Speculation over when or if White House Press Secretary Sean Spicer would be fired or resign has circulated since his first contentious press briefing in January. Six months to the day later, Spicer announced his resignation.
The resignation was over President Donald Trump hiring Anthony Scaramucci to be his communications director, according to the New York Times. Trump reportedly asked Spicer to stay on in a 10 a.m. meeting when Trump announced the new hire, but Spicer resigned anyway.
So who is Anthony Scaramucci?
Most recently, he joined the Export-Import Bank as a senior vice president and chief strategy officer on June 19. But during the 2016 presidential election he was a major Republican donor, first to Scott Walker and Jeb Bush in the primary and later to Trump in the general election, according to Axios.
Before that, he sold his stake in his hedge fund, SkyBridge Capital, anticipating a job offer from the White House. He was considered for multiple roles, according to Politico, but Spicer asked him to take himself out of the running because Trump couldn’t wait for an ethics review to be completed on Scaramucci.
Most recently, Scaramucci was at the center of a controversy over a retracted CNN story in June. The article cited an anonymous source saying Scaramucci had met with a chief executive of a $10-billion Russian investment fund, and that Democratic senators on the Senate Intelligence Committee wanted to know if Scaramucci had indicated in that meeting that Russian sanctions might be lifted.
CNN later retracted the article, saying it “did not meet CNN’s editorial standards and has been retracted. Links to the story have been disabled. CNN apologizes to Mr. Scaramucci.”
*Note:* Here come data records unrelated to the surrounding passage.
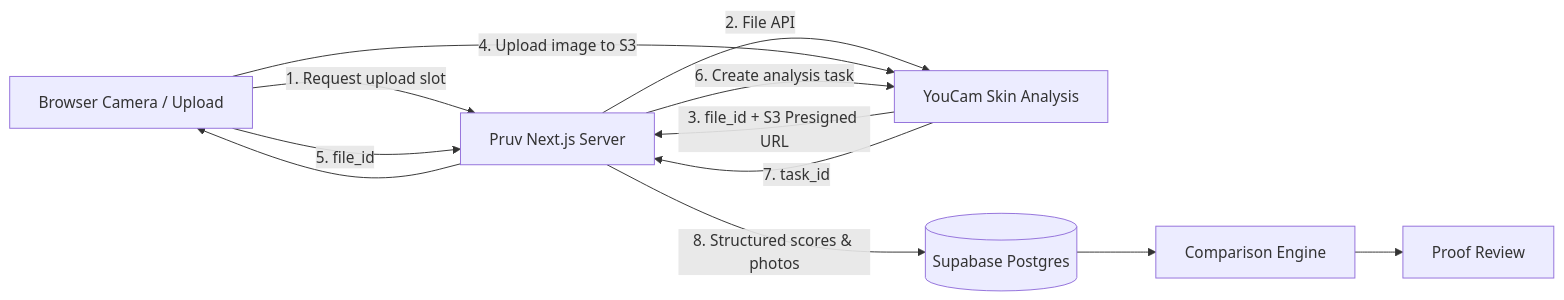
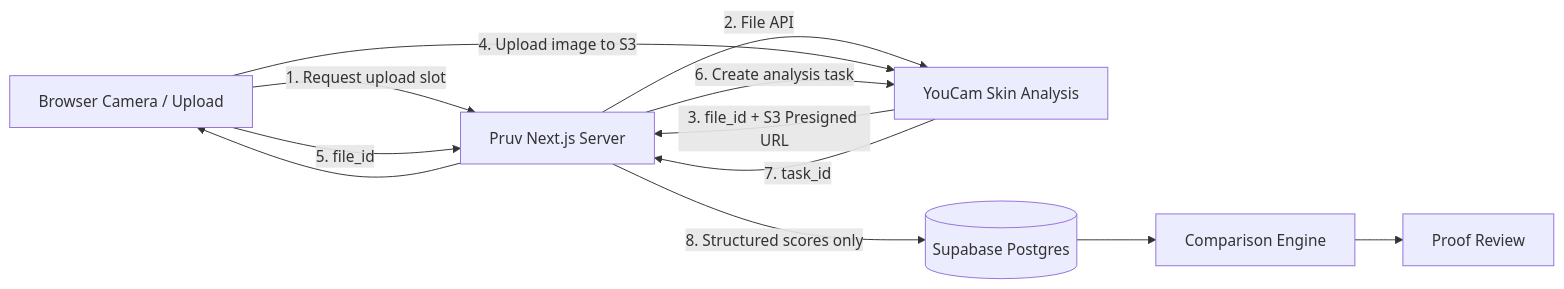
The first of 4 diagrams in docs/ARCHITECTURE.md (NikhilRaikwar/Pruv), drawn with Mermaid before and after one commit. The commit also changed other lines of this file and 11 other files, not shown here.

````diff
--- a/docs/ARCHITECTURE.md
+++ b/docs/ARCHITECTURE.md
@@ -11,21 +11,21 @@
 ```mermaid
 flowchart LR
     B[Browser Camera / Upload]
     S[Pruv Next.js Server]
     Y[YouCam Skin Analysis]
     D[(Supabase Postgres)]
     C[Comparison Engine]
     P[Proof Review]
 
     B -->|1. Request upload slot| S
     S -->|2. File API| Y
     Y -->|3. file_id + S3 Presigned URL| S
     S --> B
     B -->|4. Upload image to S3| Y
     B -->|5. file_id| S
     S -->|6. Create analysis task| Y
     Y -->|7. task_id| S
-    S -->|8. Structured scores & photos| D
+    S -->|8. Structured scores only| D
     D --> C
     C --> P
 ```
````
Scaramucci had called CNN Washington Bureau Chief Sam Feist and threatened to sue over the story, according to Politico. Three staffers involved in the story resigned following the retraction.
Scaramucci is the third person to be offered the White House communications director job since Trump was elected. Jason Miller was the first to accept the post, but gave it up before Trump was sworn in. Michael Dubke held the job for three months before resigning in May.